Theater came back for a weekend, but it was scary in a few different ways.
My daughter and I went to see her friends in a show last weekend. A real, live show. It was just like we have many, many times before. Sort of. It was outside (and it was cold). Everyone wore masks. And there were no flowers or hugging photos afterward.
Oh, and it was … Carrie. At any other time, in just about any other circumstances, I would have skipped this particular production.
I don’t like scary movies. I can’t even handle sitcom Halloween specials. But I went to Carrie and sat in a park, mask securely on, cold late October wind blowing leaves onto the masked cast that sang and danced and died.
(I guess we give points to Gas Lamp Players in Glen Ridge, NJ, for not pandering to a crowd’s need for something uplifting at this time? I mean who wants a feel-good musical, something where instead of everybody dying and the mother and daughter killing each other, happy, hopeful people laugh and love, overcome a few little obstacles and finish it off with a big, warm and fuzzy finale?)
But I digress.
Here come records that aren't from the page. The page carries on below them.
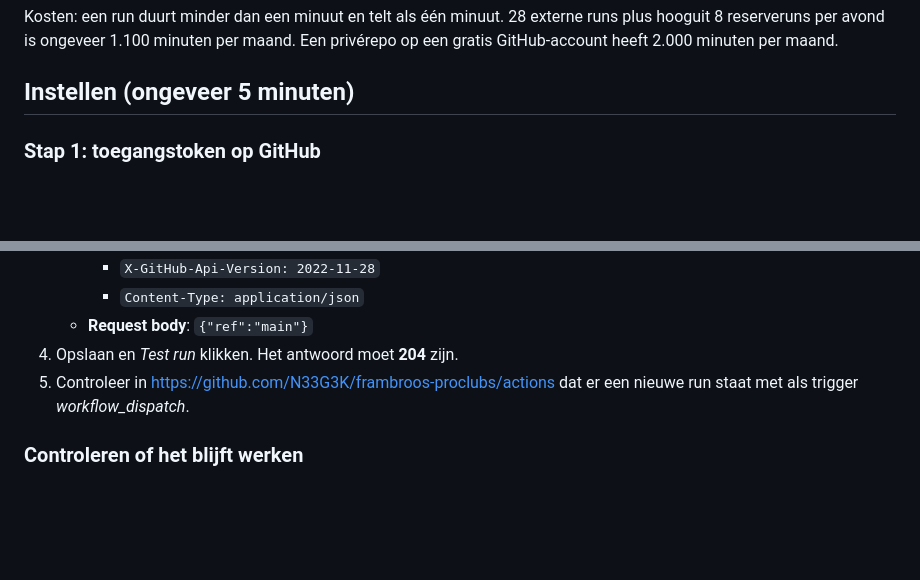
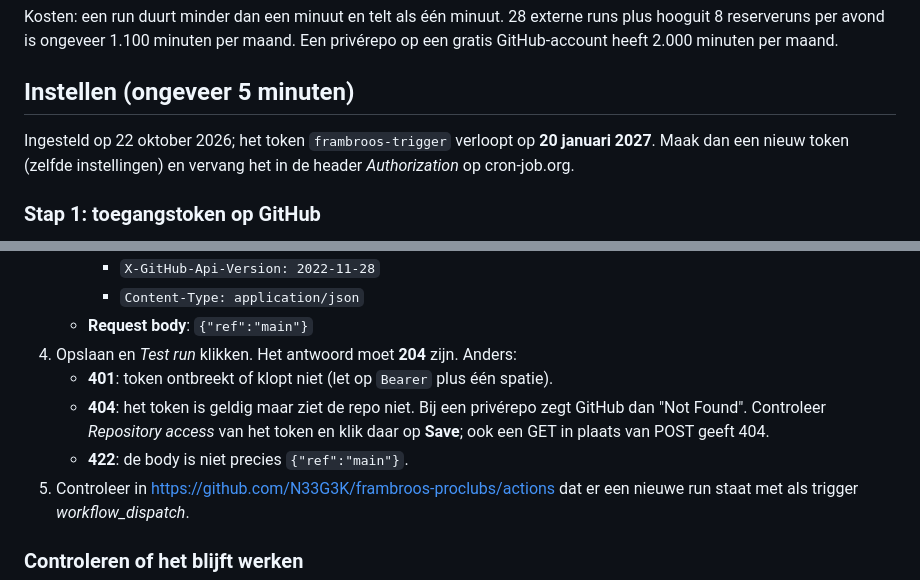
Before and after one commit to neegek/frambroos-proclubs, a Markdown page: docs/trigger.md, 2 parts joined by grey strips. GitHub-like rendering; blank space fills up the shorter version.

Commit message:
Trigger ingesteld via cron-job.org: vervaldatum token en uitleg bij 401/404/422
Co-Authored-By: Claude Opus 5.5 <noreply@anthropic.com>

```diff
--- a/docs/trigger.md
+++ b/docs/trigger.md
@@ -24,6 +24,9 @@ Kosten: een run duurt minder dan een minuut en telt als één minuut. 28 externe
 heeft 2.000 minuten per maand.
 
 ## Instellen (ongeveer 5 minuten)
+
+Ingesteld op 22 oktober 2026; het token `frambroos-trigger` verloopt op **20 januari 2027**. Maak dan een nieuw token
+(zelfde instellingen) en vervang het in de header *Authorization* op cron-job.org.
 
 ### Stap 1: toegangstoken op GitHub
 
@@ -54,7 +57,11 @@ Dit token kan alleen workflows in deze ene repo starten. Het kan geen code of da
      - `X-GitHub-Api-Version: 2022-11-28`
      - `Content-Type: application/json`
    - **Request body**: `{"ref":"main"}`
-4. Opslaan en *Test run* klikken. Het antwoord moet **204** zijn.
+4. Opslaan en *Test run* klikken. Het antwoord moet **204** zijn. Anders:
+   - **401**: token ontbreekt of klopt niet (let op `Bearer` plus één spatie).
+   - **404**: het token is geldig maar ziet de repo niet. Bij een privérepo zegt GitHub dan "Not Found". Controleer
+     *Repository access* van het token en klik daar op **Save**; ook een GET in plaats van POST geeft 404.
+   - **422**: de body is niet precies `{"ref":"main"}`.
 5. Controleer in https://github.com/N33G3K/frambroos-proclubs/actions dat er een nieuwe run staat met
    als trigger *workflow_dispatch*.
 
```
Back to the in-person show in this world of Zoomicals and streaming, self-taped cabarets.
This was actually the second live show we have seen since the pandemic restrictions lifted a bit. Over the summer, we went to watch another friend perform. The production was in a parking lot not a park, but that wasn’t the real problem. Audience members brought their own chairs (good idea) but could put them anywhere they wanted, as far or close to each other as they chose (not great). The theater group sold food and drinks, and masks sagged unattended on audience and cast members alike. At one point, a cast member was completely maskless as he sang with other kids and audience members nearby (not OK at all).
In that production, the sound came and went, and, to be honest, as happy as we wanted to be seeing a live performance, we left feeling more depressed. We hadn’t felt particularly safe, as we were reliant on those around us to voluntarily take precautions, and the quality of the show itself made us wonder if it was even worth it to try before theater could return to something much closer to normal.
But this weekend gave me hope. Seats were set together in groups of tickets purchased, distanced from each other and with the name of the buyer taped to the chair. It was a contact free arrival. There were no tickets, paper or digital, just a list with names and a kind, masked man who led the way. A single sheet with the cast names and roles sat on the chairs.
Announcements were made to make sure masks stayed on and distance was kept (people were even asked not to leave their seats during the brief intermission, although some did). No food. No bathrooms. There was a stage, multiple sets, music and lights. The sound was great. There was blocking and choreography that didn’t feel like it was only about making it work in the space or within precautions. There were times you would get caught up in the song or dance and forgot how abnormal all of it really was.
A talented teen cast barely showed the effect of the cold (or the unusual conditions) as they sang. And they appeared to follow the rules–the one time a mask unhooked from an ear, the performer immediately grabbed it and held it in place, continuing to sing. Yes, there were moments I worried, as characters sang and danced close together or held hands en route to the deadly prom. (Don’t touch! I wanted to yell, but managed silence behind my mask.) Then the wind would blow again and with my wish that I had worn a warmer coat came the reminder that any novel coronavirus aerosols were being properly dispersed.
Gas Lamp is not the only community theater attempting to rehearse and perform outside this fall in the NY/NJ area. And while we are running out of days for this in the Northeast, I now eagerly look toward spring possibilities and hope New York City companies can find a way to secure some outdoor space, too. For anyone reading this in places where the weather cooperates year-round, make the effort. It takes a little luck (no rain), but it is worth it–not as stop-gap crisis management to keep some money coming in and the arts alive (although those are legitimate reasons) but as real productions where kids (and adults) are performing for an audience, having fun, making friends and honing their skills.
When Broadway announced another reopening date, pushing to spring 2021, social media lit up with the typical mix of sadness and attempts of encouragement. One kid replied to an Instagram post that she picked the wrong year to get into theater. Not true, Tony nominee Rob McClure replied, “We’ll need you on the other side.”
Give them the chance, and the kids will lead the way there with a joy that can’t help but create hope.
I look forward to the next outside performance. Please, though, can there be a little less death?